In Spring 2006, my site was plagued with recurrent hardware problems causing serious downtime. At the time, the site was hosted on a dedicated server and I had no failover strategy whatsoever so when a hard disk failed on the server, you could expect a few days of downtime.

At the beginning of the summer, I got fed up and started investigating possible solutions to this problem and, after some experimentation, finally settled on DNS failover. Here are the results of the experimentation, originally posted on WebHosting Talk:

I run a site with about 1,000,000 unique visitors per month and recent server failures made me decide to get a failover server to minimize downtime. My goal wasn't to get 99.999% uptime but to be able to be back on track after a failure in a "reasonable" amount of time. After evaluating several solutions, I decided to go with DNS failover. Here's how the setup work:

1) points to main server with a very low TTL (time to live)
2) failover server replicates data from main server
3) when main server goes down, is changed to point to failover server

The drawback is the DNS propagation time since some DNS servers don't honor the TTL and there is some caching happening on the user's machine and browser. I looked for empirical data to gauge the extent of the problem but couldn't find any so I decided to setup my own experiment:
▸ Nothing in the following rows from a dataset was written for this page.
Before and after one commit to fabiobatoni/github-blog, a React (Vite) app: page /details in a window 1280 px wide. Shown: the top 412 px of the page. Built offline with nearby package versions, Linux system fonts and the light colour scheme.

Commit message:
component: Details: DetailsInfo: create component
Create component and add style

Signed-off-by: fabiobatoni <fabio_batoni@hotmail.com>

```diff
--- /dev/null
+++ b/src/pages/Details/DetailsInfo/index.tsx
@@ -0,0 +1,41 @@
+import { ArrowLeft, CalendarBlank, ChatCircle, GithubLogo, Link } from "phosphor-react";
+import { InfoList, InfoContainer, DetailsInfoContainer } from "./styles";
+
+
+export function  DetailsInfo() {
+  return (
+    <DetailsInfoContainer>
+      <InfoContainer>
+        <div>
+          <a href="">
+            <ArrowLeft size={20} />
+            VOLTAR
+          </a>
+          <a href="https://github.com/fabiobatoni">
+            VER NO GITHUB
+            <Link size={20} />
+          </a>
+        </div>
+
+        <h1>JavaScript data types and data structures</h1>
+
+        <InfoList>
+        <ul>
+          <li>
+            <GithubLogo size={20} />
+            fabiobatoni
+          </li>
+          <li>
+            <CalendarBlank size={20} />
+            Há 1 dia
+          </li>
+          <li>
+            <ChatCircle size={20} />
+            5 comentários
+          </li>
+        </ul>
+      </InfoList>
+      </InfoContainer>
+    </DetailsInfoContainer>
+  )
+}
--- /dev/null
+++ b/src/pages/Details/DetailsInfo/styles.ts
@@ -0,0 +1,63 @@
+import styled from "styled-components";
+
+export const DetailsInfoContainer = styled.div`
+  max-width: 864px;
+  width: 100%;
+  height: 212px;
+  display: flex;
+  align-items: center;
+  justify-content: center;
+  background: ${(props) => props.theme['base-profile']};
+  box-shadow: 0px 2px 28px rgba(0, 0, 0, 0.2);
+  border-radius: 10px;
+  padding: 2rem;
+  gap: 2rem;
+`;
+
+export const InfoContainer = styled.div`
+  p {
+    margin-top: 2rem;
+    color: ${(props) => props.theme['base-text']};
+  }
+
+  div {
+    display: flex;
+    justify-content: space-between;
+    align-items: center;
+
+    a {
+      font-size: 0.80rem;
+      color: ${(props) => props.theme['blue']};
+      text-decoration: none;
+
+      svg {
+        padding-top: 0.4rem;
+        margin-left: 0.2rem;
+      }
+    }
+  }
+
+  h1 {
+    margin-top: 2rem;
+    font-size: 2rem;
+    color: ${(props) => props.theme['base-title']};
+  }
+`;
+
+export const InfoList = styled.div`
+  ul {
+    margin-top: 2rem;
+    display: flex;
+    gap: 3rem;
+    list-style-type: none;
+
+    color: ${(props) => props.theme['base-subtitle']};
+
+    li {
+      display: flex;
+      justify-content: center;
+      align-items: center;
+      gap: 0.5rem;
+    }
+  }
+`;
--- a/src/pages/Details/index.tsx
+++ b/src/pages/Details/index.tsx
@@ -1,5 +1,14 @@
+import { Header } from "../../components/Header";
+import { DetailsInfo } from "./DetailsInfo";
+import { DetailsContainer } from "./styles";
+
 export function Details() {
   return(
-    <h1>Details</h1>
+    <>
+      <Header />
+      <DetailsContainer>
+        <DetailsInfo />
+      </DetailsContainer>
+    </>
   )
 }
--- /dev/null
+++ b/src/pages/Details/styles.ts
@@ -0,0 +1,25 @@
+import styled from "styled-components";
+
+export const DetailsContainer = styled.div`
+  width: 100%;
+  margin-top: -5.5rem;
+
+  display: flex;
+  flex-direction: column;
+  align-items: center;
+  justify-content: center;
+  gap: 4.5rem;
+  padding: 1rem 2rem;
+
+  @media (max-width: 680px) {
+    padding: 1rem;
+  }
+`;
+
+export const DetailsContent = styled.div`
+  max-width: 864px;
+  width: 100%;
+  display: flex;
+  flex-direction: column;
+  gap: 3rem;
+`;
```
I start with pointing to the main server with a TTL of 1800 seconds (1/2 hour). I then change it to point to the failover server which simply port forwards to the main server. On the main server, I periodically compute the percentage of requests coming from the failover server which gives me the percentage of people for which the DNS change has propagated.

I made the DNS change at exactly 16:04 on 06/21/06 and here are the percentage of propagated users:

06/21/06 16:00 0 %
06/21/06 16:05 3 %
06/21/06 16:10 20 %
06/21/06 16:15 37 %
06/21/06 16:20 59 %
06/21/06 16:25 69 %
06/21/06 16:30 76 %
06/21/06 16:35 80 %
06/21/06 16:40 86 %
06/21/06 16:45 90 %
06/21/06 16:50 91 %
06/21/06 16:55 92 %
06/21/06 17:00 93 %
06/21/06 17:05 94 %
06/21/06 17:10 94 %
06/21/06 17:15 95 %
06/21/06 17:35 95 %
06/21/06 17:40 96 %
06/21/06 17:45 97 %
06/22/06 10:40 99 %

So even after 18 hours, there is still a certain percentage of users going to the old server so DNS failover is obviously not a 99.999% uptime solution. However, since more than 90% of the users are propagated in the first hour, the solution works well enough for me.